▶ **Instructions for the task**
Your task is to repeat the entries below exactly and to leave their images out.

● ● ● ●

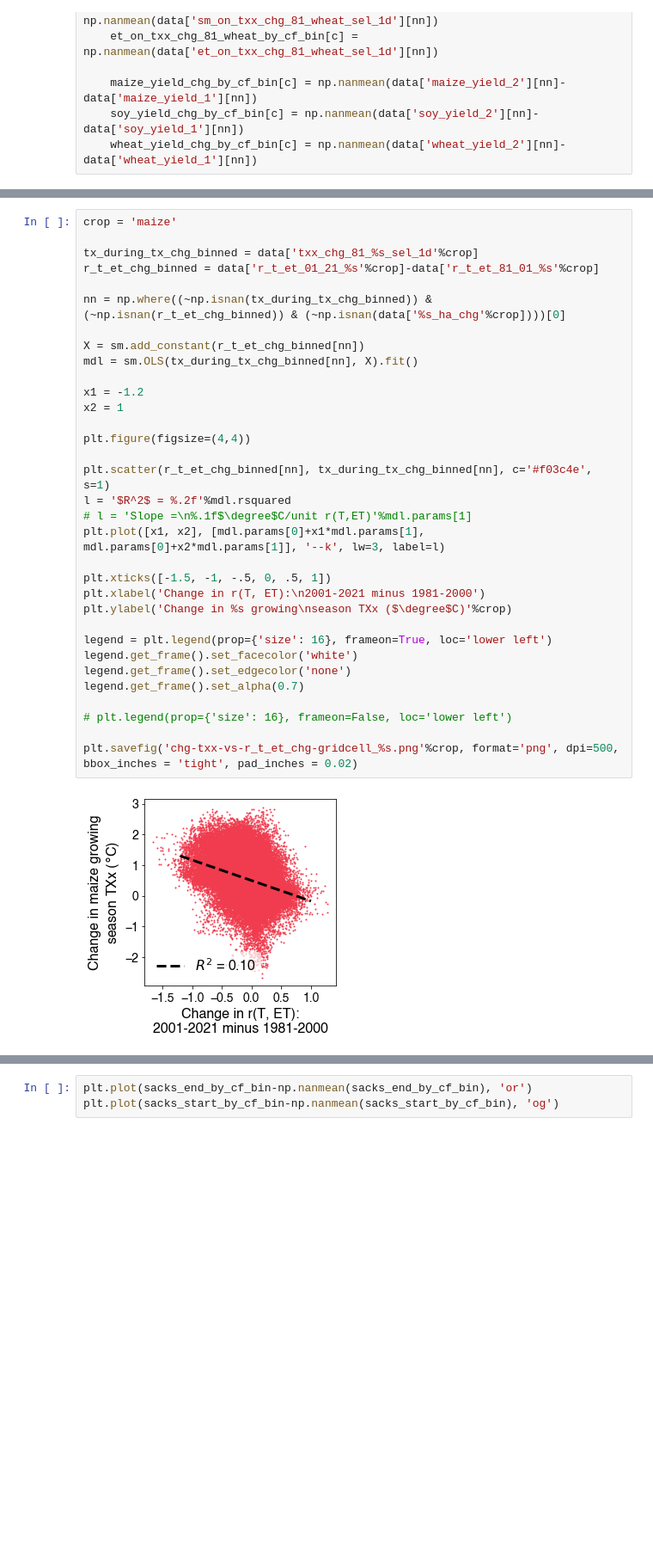
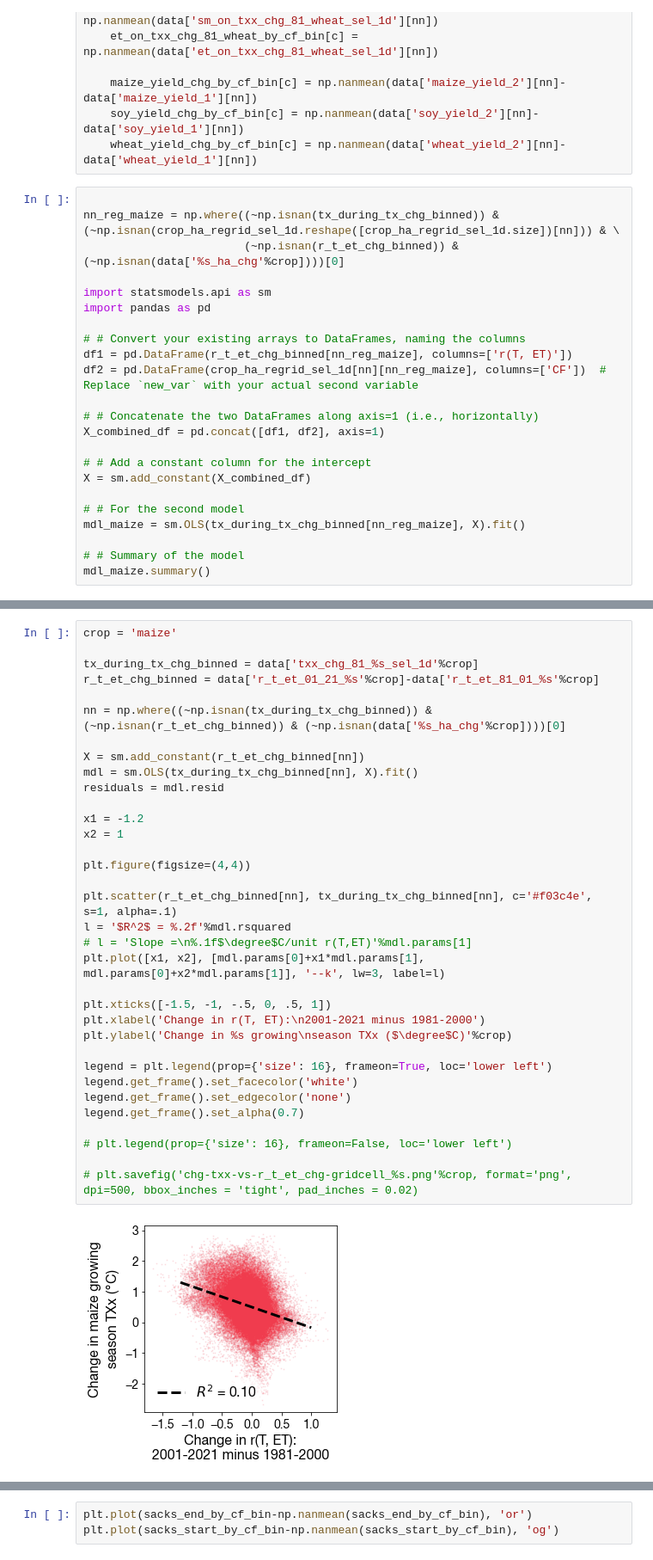
Before and after one commit to ecoffel/2021-heat, a Jupyter notebook: ht_tx_on_tw_analysis.ipynb, the cells around one changed output, grey strips where cells are left out. Shown at 86% size. Drawn from its saved outputs; the diff is of its cells as text; blank space fills up the shorter version.

```diff
--- a/ht_tx_on_tw_analysis.ipynb
+++ b/ht_tx_on_tw_analysis.ipynb
@@ -1704,3 +1841,26 @@ for c, cur_bin in enumerate(cf_bins):
     maize_yield_chg_by_cf_bin[c] = np.nanmean(data['maize_yield_2'][nn]-data['maize_yield_1'][nn])
     soy_yield_chg_by_cf_bin[c] = np.nanmean(data['soy_yield_2'][nn]-data['soy_yield_1'][nn])
     wheat_yield_chg_by_cf_bin[c] = np.nanmean(data['wheat_yield_2'][nn]-data['wheat_yield_1'][nn])
+# %%
+
+nn_reg_maize = np.where((~np.isnan(tx_during_tx_chg_binned)) & (~np.isnan(crop_ha_regrid_sel_1d.reshape([crop_ha_regrid_sel_1d.size])[nn])) & \
+                        (~np.isnan(r_t_et_chg_binned)) & (~np.isnan(data['%s_ha_chg'%crop])))[0]
+
+import statsmodels.api as sm
+import pandas as pd
+
+# # Convert your existing arrays to DataFrames, naming the columns
+df1 = pd.DataFrame(r_t_et_chg_binned[nn_reg_maize], columns=['r(T, ET)'])
+df2 = pd.DataFrame(crop_ha_regrid_sel_1d[nn][nn_reg_maize], columns=['CF'])  # Replace `new_var` with your actual second variable
+
+# # Concatenate the two DataFrames along axis=1 (i.e., horizontally)
+X_combined_df = pd.concat([df1, df2], axis=1)
+
+# # Add a constant column for the intercept
+X = sm.add_constant(X_combined_df)
+
+# # For the second model
+mdl_maize = sm.OLS(tx_during_tx_chg_binned[nn_reg_maize], X).fit()
+
+# # Summary of the model
+mdl_maize.summary()
@@ -1709,36 +1900,37 @@ crop = 'maize'
 
 tx_during_tx_chg_binned = data['txx_chg_81_%s_sel_1d'%crop]
 r_t_et_chg_binned = data['r_t_et_01_21_%s'%crop]-data['r_t_et_81_01_%s'%crop]
 
 nn = np.where((~np.isnan(tx_during_tx_chg_binned)) & (~np.isnan(r_t_et_chg_binned)) & (~np.isnan(data['%s_ha_chg'%crop])))[0]
 
 X = sm.add_constant(r_t_et_chg_binned[nn])
 mdl = sm.OLS(tx_during_tx_chg_binned[nn], X).fit()
+residuals = mdl.resid
 
 x1 = -1.2
 x2 = 1
 
 plt.figure(figsize=(4,4))
 
-plt.scatter(r_t_et_chg_binned[nn], tx_during_tx_chg_binned[nn], c='#f03c4e', s=1)
+plt.scatter(r_t_et_chg_binned[nn], tx_during_tx_chg_binned[nn], c='#f03c4e', s=1, alpha=.1)
 l = '$R^2$ = %.2f'%mdl.rsquared
 # l = 'Slope =\n%.1f$\degree$C/unit r(T,ET)'%mdl.params[1]
 plt.plot([x1, x2], [mdl.params[0]+x1*mdl.params[1], mdl.params[0]+x2*mdl.params[1]], '--k', lw=3, label=l)
 
 plt.xticks([-1.5, -1, -.5, 0, .5, 1])
 plt.xlabel('Change in r(T, ET):\n2001-2021 minus 1981-2000')
 plt.ylabel('Change in %s growing\nseason TXx ($\degree$C)'%crop)
 
 legend = plt.legend(prop={'size': 16}, frameon=True, loc='lower left')
 legend.get_frame().set_facecolor('white')
 legend.get_frame().set_edgecolor('none')
 legend.get_frame().set_alpha(0.7)
 
 # plt.legend(prop={'size': 16}, frameon=False, loc='lower left')
 
-plt.savefig('chg-txx-vs-r_t_et_chg-gridcell_%s.png'%crop, format='png', dpi=500, bbox_inches = 'tight', pad_inches = 0.02)
+# plt.savefig('chg-txx-vs-r_t_et_chg-gridcell_%s.png'%crop, format='png', dpi=500, bbox_inches = 'tight', pad_inches = 0.02)
 # %% [output]
-[figure, old version]
+[figure, new version]
 # %%
 crop = 'wheat'
 
```
Also changed, not shown: parts of 97 cells of this notebook, 5 other files.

● ● ● ●

▶ **Task answer**
Before and after one commit to ecoffel/2021-heat, a Jupyter notebook: ht_tx_on_tw_analysis.ipynb, the cells around one changed output, grey strips where cells are left out. Shown at 86% size. Drawn from its saved outputs; the diff is of its cells as text; blank space fills up the shorter version.

```diff
--- a/ht_tx_on_tw_analysis.ipynb
+++ b/ht_tx_on_tw_analysis.ipynb
@@ -1704,3 +1841,26 @@ for c, cur_bin in enumerate(cf_bins):
     maize_yield_chg_by_cf_bin[c] = np.nanmean(data['maize_yield_2'][nn]-data['maize_yield_1'][nn])
     soy_yield_chg_by_cf_bin[c] = np.nanmean(data['soy_yield_2'][nn]-data['soy_yield_1'][nn])
     wheat_yield_chg_by_cf_bin[c] = np.nanmean(data['wheat_yield_2'][nn]-data['wheat_yield_1'][nn])
+# %%
+
+nn_reg_maize = np.where((~np.isnan(tx_during_tx_chg_binned)) & (~np.isnan(crop_ha_regrid_sel_1d.reshape([crop_ha_regrid_sel_1d.size])[nn])) & \
+                        (~np.isnan(r_t_et_chg_binned)) & (~np.isnan(data['%s_ha_chg'%crop])))[0]
+
+import statsmodels.api as sm
+import pandas as pd
+
+# # Convert your existing arrays to DataFrames, naming the columns
+df1 = pd.DataFrame(r_t_et_chg_binned[nn_reg_maize], columns=['r(T, ET)'])
+df2 = pd.DataFrame(crop_ha_regrid_sel_1d[nn][nn_reg_maize], columns=['CF'])  # Replace `new_var` with your actual second variable
+
+# # Concatenate the two DataFrames along axis=1 (i.e., horizontally)
+X_combined_df = pd.concat([df1, df2], axis=1)
+
+# # Add a constant column for the intercept
+X = sm.add_constant(X_combined_df)
+
+# # For the second model
+mdl_maize = sm.OLS(tx_during_tx_chg_binned[nn_reg_maize], X).fit()
+
+# # Summary of the model
+mdl_maize.summary()
@@ -1709,36 +1900,37 @@ crop = 'maize'
 
 tx_during_tx_chg_binned = data['txx_chg_81_%s_sel_1d'%crop]
 r_t_et_chg_binned = data['r_t_et_01_21_%s'%crop]-data['r_t_et_81_01_%s'%crop]
 
 nn = np.where((~np.isnan(tx_during_tx_chg_binned)) & (~np.isnan(r_t_et_chg_binned)) & (~np.isnan(data['%s_ha_chg'%crop])))[0]
 
 X = sm.add_constant(r_t_et_chg_binned[nn])
 mdl = sm.OLS(tx_during_tx_chg_binned[nn], X).fit()
+residuals = mdl.resid
 
 x1 = -1.2
 x2 = 1
 
 plt.figure(figsize=(4,4))
 
-plt.scatter(r_t_et_chg_binned[nn], tx_during_tx_chg_binned[nn], c='#f03c4e', s=1)
+plt.scatter(r_t_et_chg_binned[nn], tx_during_tx_chg_binned[nn], c='#f03c4e', s=1, alpha=.1)
 l = '$R^2$ = %.2f'%mdl.rsquared
 # l = 'Slope =\n%.1f$\degree$C/unit r(T,ET)'%mdl.params[1]
 plt.plot([x1, x2], [mdl.params[0]+x1*mdl.params[1], mdl.params[0]+x2*mdl.params[1]], '--k', lw=3, label=l)
 
 plt.xticks([-1.5, -1, -.5, 0, .5, 1])
 plt.xlabel('Change in r(T, ET):\n2001-2021 minus 1981-2000')
 plt.ylabel('Change in %s growing\nseason TXx ($\degree$C)'%crop)
 
 legend = plt.legend(prop={'size': 16}, frameon=True, loc='lower left')
 legend.get_frame().set_facecolor('white')
 legend.get_frame().set_edgecolor('none')
 legend.get_frame().set_alpha(0.7)
 
 # plt.legend(prop={'size': 16}, frameon=False, loc='lower left')
 
-plt.savefig('chg-txx-vs-r_t_et_chg-gridcell_%s.png'%crop, format='png', dpi=500, bbox_inches = 'tight', pad_inches = 0.02)
+# plt.savefig('chg-txx-vs-r_t_et_chg-gridcell_%s.png'%crop, format='png', dpi=500, bbox_inches = 'tight', pad_inches = 0.02)
 # %% [output]
-[figure, old version]
+[figure, new version]
 # %%
 crop = 'wheat'
 
```
Also changed, not shown: parts of 97 cells of this notebook, 5 other files.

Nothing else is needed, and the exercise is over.